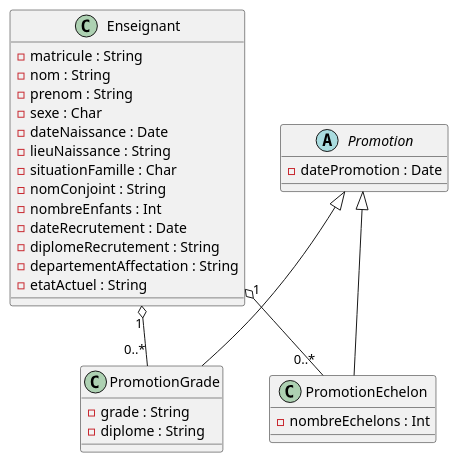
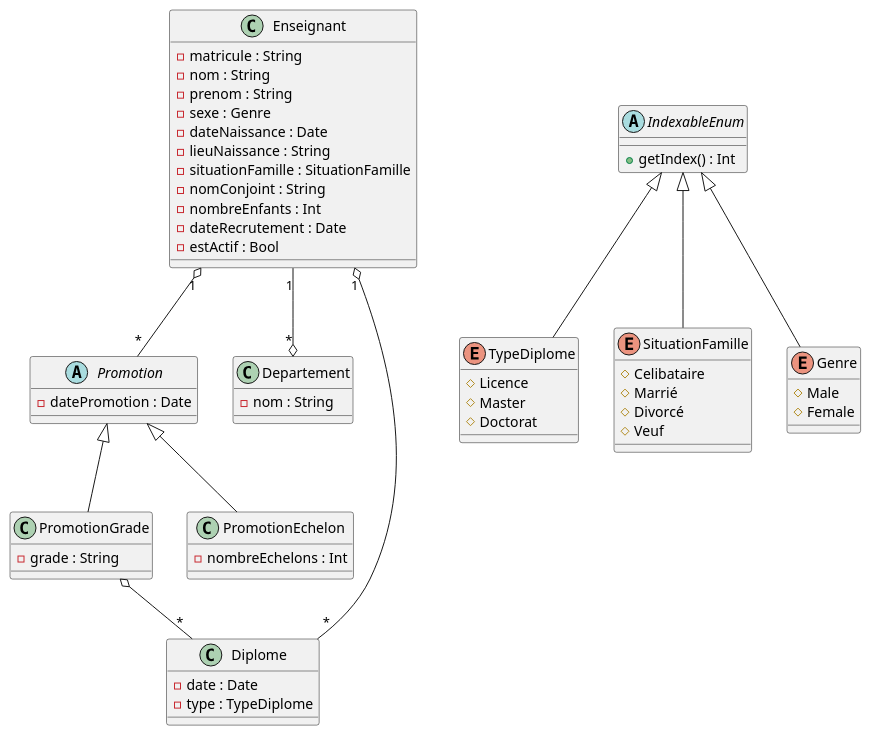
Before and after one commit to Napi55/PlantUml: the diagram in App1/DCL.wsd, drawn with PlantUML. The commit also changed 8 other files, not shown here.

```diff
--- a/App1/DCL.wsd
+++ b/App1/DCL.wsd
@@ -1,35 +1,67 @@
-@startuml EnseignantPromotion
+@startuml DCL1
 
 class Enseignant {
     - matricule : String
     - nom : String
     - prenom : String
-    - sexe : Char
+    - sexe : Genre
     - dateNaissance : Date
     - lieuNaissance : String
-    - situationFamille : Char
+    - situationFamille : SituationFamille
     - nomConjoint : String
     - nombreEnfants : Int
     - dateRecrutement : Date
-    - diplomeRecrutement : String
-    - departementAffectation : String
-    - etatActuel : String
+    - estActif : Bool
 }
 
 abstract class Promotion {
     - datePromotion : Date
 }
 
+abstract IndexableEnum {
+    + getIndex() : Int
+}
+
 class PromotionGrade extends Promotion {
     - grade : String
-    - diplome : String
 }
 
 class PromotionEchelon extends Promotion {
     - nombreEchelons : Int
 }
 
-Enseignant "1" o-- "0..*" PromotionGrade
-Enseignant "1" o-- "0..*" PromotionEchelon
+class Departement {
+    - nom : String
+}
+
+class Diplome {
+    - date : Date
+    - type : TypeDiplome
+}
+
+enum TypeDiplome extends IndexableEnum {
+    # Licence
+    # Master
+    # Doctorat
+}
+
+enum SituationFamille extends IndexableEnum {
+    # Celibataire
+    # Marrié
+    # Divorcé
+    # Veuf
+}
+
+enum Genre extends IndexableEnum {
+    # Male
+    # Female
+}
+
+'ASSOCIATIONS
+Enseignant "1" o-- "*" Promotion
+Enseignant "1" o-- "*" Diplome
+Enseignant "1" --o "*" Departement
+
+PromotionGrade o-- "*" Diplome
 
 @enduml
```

____

• Assignment:
Set the records down again word for word; the pictures stay out.

• Written response:
Before and after one commit to Napi55/PlantUml: the diagram in App1/DCL.wsd, drawn with PlantUML. The commit also changed 8 other files, not shown here.

```diff
--- a/App1/DCL.wsd
+++ b/App1/DCL.wsd
@@ -1,35 +1,67 @@
-@startuml EnseignantPromotion
+@startuml DCL1
 
 class Enseignant {
     - matricule : String
     - nom : String
     - prenom : String
-    - sexe : Char
+    - sexe : Genre
     - dateNaissance : Date
     - lieuNaissance : String
-    - situationFamille : Char
+    - situationFamille : SituationFamille
     - nomConjoint : String
     - nombreEnfants : Int
     - dateRecrutement : Date
-    - diplomeRecrutement : String
-    - departementAffectation : String
-    - etatActuel : String
+    - estActif : Bool
 }
 
 abstract class Promotion {
     - datePromotion : Date
 }
 
+abstract IndexableEnum {
+    + getIndex() : Int
+}
+
 class PromotionGrade extends Promotion {
     - grade : String
-    - diplome : String
 }
 
 class PromotionEchelon extends Promotion {
     - nombreEchelons : Int
 }
 
-Enseignant "1" o-- "0..*" PromotionGrade
-Enseignant "1" o-- "0..*" PromotionEchelon
+class Departement {
+    - nom : String
+}
+
+class Diplome {
+    - date : Date
+    - type : TypeDiplome
+}
+
+enum TypeDiplome extends IndexableEnum {
+    # Licence
+    # Master
+    # Doctorat
+}
+
+enum SituationFamille extends IndexableEnum {
+    # Celibataire
+    # Marrié
+    # Divorcé
+    # Veuf
+}
+
+enum Genre extends IndexableEnum {
+    # Male
+    # Female
+}
+
+'ASSOCIATIONS
+Enseignant "1" o-- "*" Promotion
+Enseignant "1" o-- "*" Diplome
+Enseignant "1" --o "*" Departement
+
+PromotionGrade o-- "*" Diplome
 
 @enduml
```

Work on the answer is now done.